> [Exercise input]:
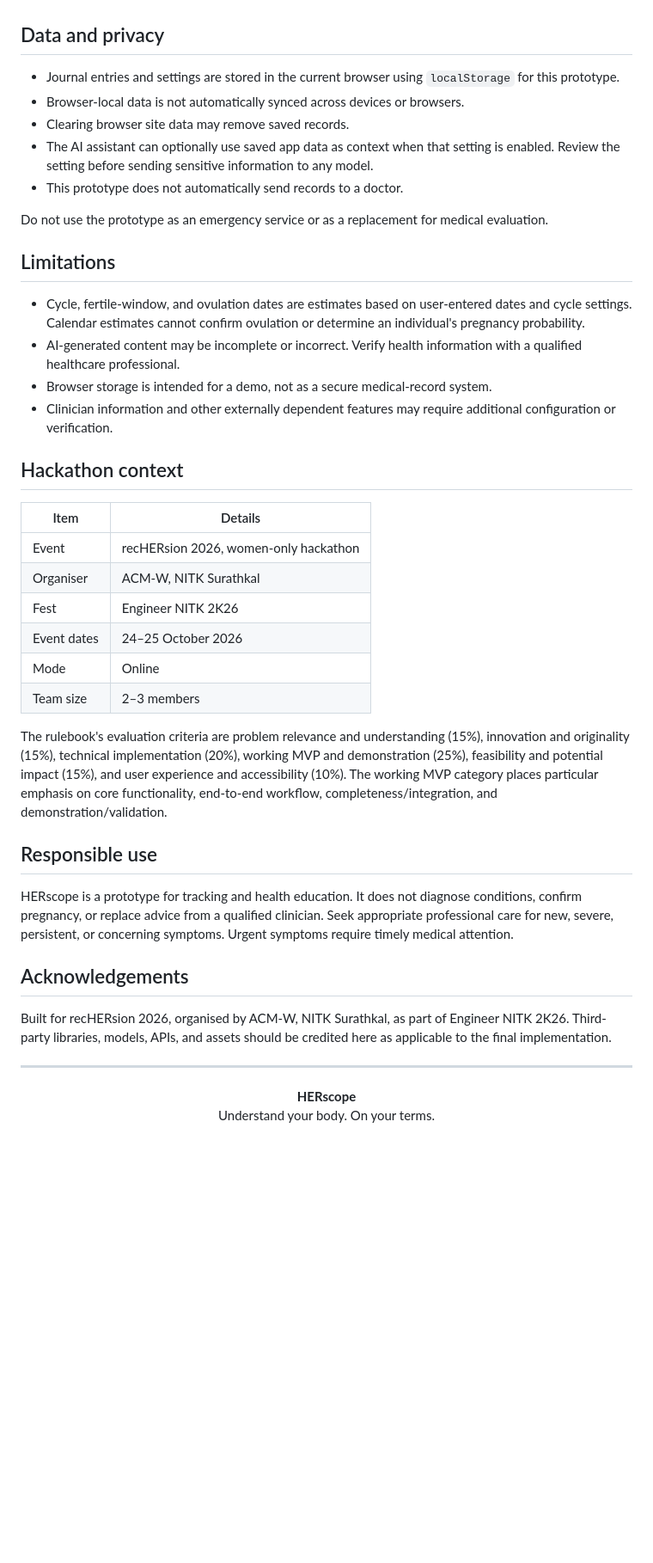
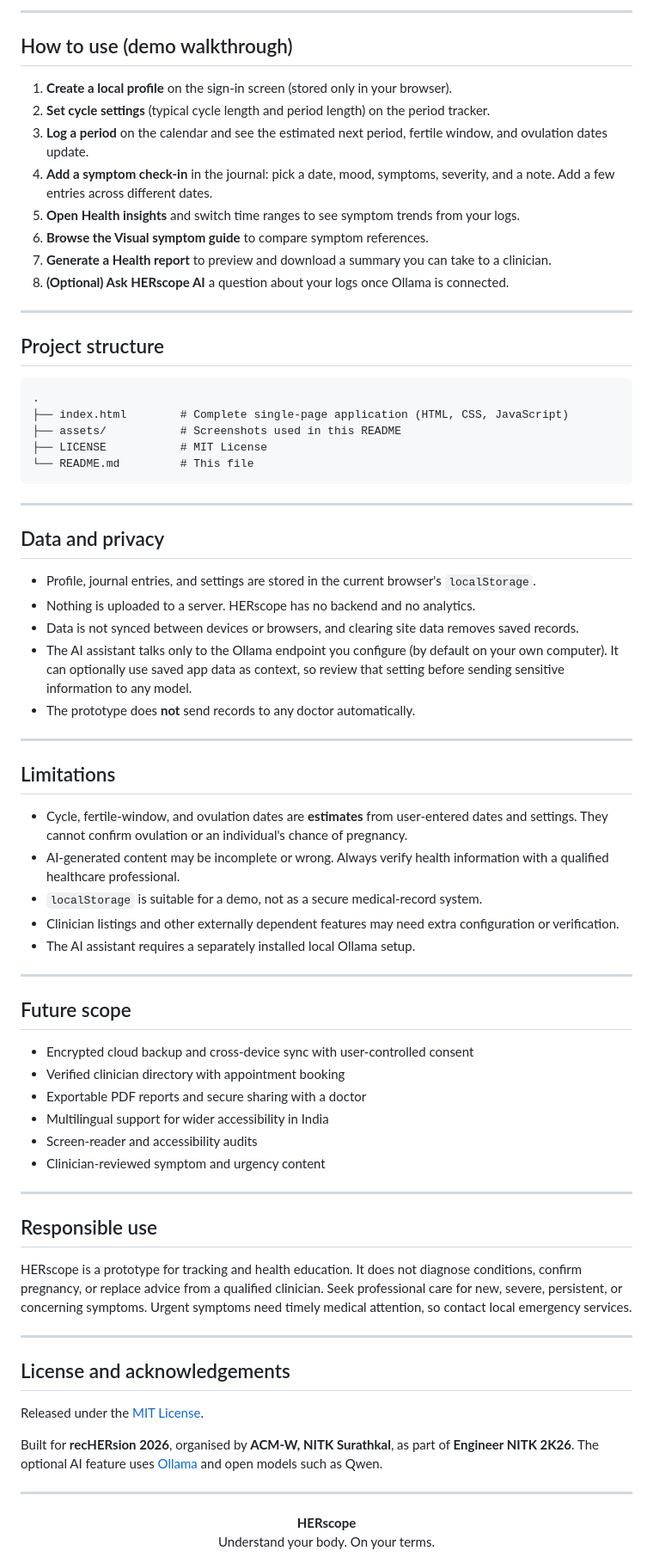
Before and after one commit to Naisha-0607/HERscope, a Markdown page: README.md, the part around one of its changes. Shown at 86% size. Rendered like a GitHub page; blank space fills up the shorter version.

````diff
--- a/README.md
+++ b/README.md
@@ -88,41 +172,72 @@ In HERscope's AI settings, use the endpoint `http://localhost:11434` and model n
+---
+
+## How to use (demo walkthrough)
+
+1. **Create a local profile** on the sign-in screen (stored only in your browser).
+2. **Set cycle settings** (typical cycle length and period length) on the period tracker.
+3. **Log a period** on the calendar and see the estimated next period, fertile window, and ovulation dates update.
+4. **Add a symptom check-in** in the journal: pick a date, mood, symptoms, severity, and a note. Add a few entries across different dates.
+5. **Open Health insights** and switch time ranges to see symptom trends from your logs.
+6. **Browse the Visual symptom guide** to compare symptom references.
+7. **Generate a Health report** to preview and download a summary you can take to a clinician.
+8. **(Optional) Ask HERscope AI** a question about your logs once Ollama is connected.
+
+---
+
+## Project structure
+
+```text
+.
+├── index.html        # Complete single-page application (HTML, CSS, JavaScript)
+├── assets/           # Screenshots used in this README
+├── LICENSE           # MIT License
+└── README.md         # This file
+```
+
+---
 
 ## Data and privacy
 
-- Journal entries and settings are stored in the current browser using `localStorage` for this prototype.
-- Browser-local data is not automatically synced across devices or browsers.
-- Clearing browser site data may remove saved records.
-- The AI assistant can optionally use saved app data as context when that setting is enabled. Review the setting before sending sensitive information to any model.
-- This prototype does not automatically send records to a doctor.
+- Profile, journal entries, and settings are stored in the current browser's `localStorage`.
+- Nothing is uploaded to a server. HERscope has no backend and no analytics.
+- Data is not synced between devices or browsers, and clearing site data removes saved records.
+- The AI assistant talks only to the Ollama endpoint you configure (by default on your own computer). It can optionally use saved app data as context, so review that setting before sending sensitive information to any model.
+- The prototype does **not** send records to any doctor automatically.
 
-Do not use the prototype as an emergency service or as a replacement for medical evaluation.
+---
 
 ## Limitations
 
-- Cycle, fertile-window, and ovulation dates are estimates based on user-entered dates and cycle settings. Calendar estimates cannot confirm ovulation or determine an individual's pregnancy probability.
-- AI-generated content may be incomplete or incorrect. Verify health information with a qualified healthcare professional.
-- Browser storage is intended for a demo, not as a secure medical-record system.
-- Clinician information and other externally dependent features may require additional configuration or verification.
+- Cycle, fertile-window, and ovulation dates are **estimates** from user-entered dates and settings. They cannot confirm ovulation or an individual's chance of pregnancy.
+- AI-generated content may be incomplete or wrong. Always verify health information with a qualified healthcare professional.
+- `localStorage` is suitable for a demo, not as a secure medical-record system.
+- Clinician listings and other externally dependent features may need extra configuration or verification.
+- The AI assistant requires a separately installed local Ollama setup.
 
-## Hackathon context
+---
 
-| Item | Details |
-|---|---|
-| Event | recHERsion 2026, women-only hackathon |
-| Organiser | ACM-W, NITK Surathkal |
-| Fest | Engineer NITK 2K26 |
-| Event dates | 24–25 October 2026 |
-| Mode | Online |
-| Team size | 2–3 members |
+## Future scope
 
-The rulebook's evaluation criteria are problem relevance and understanding (15%), innovation and originality (15%), technical implementation (20%), working MVP and demonstration (25%), feasibility and potential impact (15%), and user experience and accessibility (10%). The working MVP category places particular emphasis on core functionality, end-to-end workflow, completeness/integration, and demonstration/validation.
+- Encrypted cloud backup and cross-device sync with user-controlled consent
+- Verified clinician directory with appointment booking
+- Exportable PDF reports and secure sharing with a doctor
+- Multilingual support for wider accessibility in India
+- Screen-reader and accessibility audits
+- Clinician-reviewed symptom and urgency content
+
+---
 
 ## Responsible use
 
-HERscope is a prototype for tracking and health education. It does not diagnose conditions, confirm pregnancy, or replace advice from a qualified clinician. Seek appropriate professional care for new, severe, persistent, or concerning symptoms. Urgent symptoms require timely medical attention.
+HERscope is a prototype for tracking and health education. It does not diagnose conditions, confirm pregnancy, or replace advice from a qualified clinician. Seek professional care for new, severe, persistent, or concerning symptoms. Urgent symptoms need timely medical attention, so contact local emergency services.
 
-## Acknowledgements
+---
 
-Built for recHERsion 2026, organised by ACM-W, NITK Surathkal, as part of Engineer NITK 2K26. Third-party libraries, models, APIs, and assets should be credited here as applicable to the final implementation.
+## License and acknowledgements
+
+Released under the [MIT License](LICENSE).
+
+Built for **recHERsion 2026**, organised by **ACM-W, NITK Surathkal**, as part of **Engineer NITK 2K26**. The optional AI feature uses [Ollama](https://ollama.com/) and open models such as Qwen.
 
 ---
 
````
Also changed, not shown: other parts of README.md (+130 -46 lines).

> [Your objective]:
Your task is to copy each line of the entries that includes the word "with".

> [Task response]:
-- AI-generated content may be incomplete or incorrect. Verify health information with a qualified healthcare professional.
+- AI-generated content may be incomplete or wrong. Always verify health information with a qualified healthcare professional.
+- Encrypted cloud backup and cross-device sync with user-controlled consent
+- Verified clinician directory with appointment booking
+- Exportable PDF reports and secure sharing with a doctor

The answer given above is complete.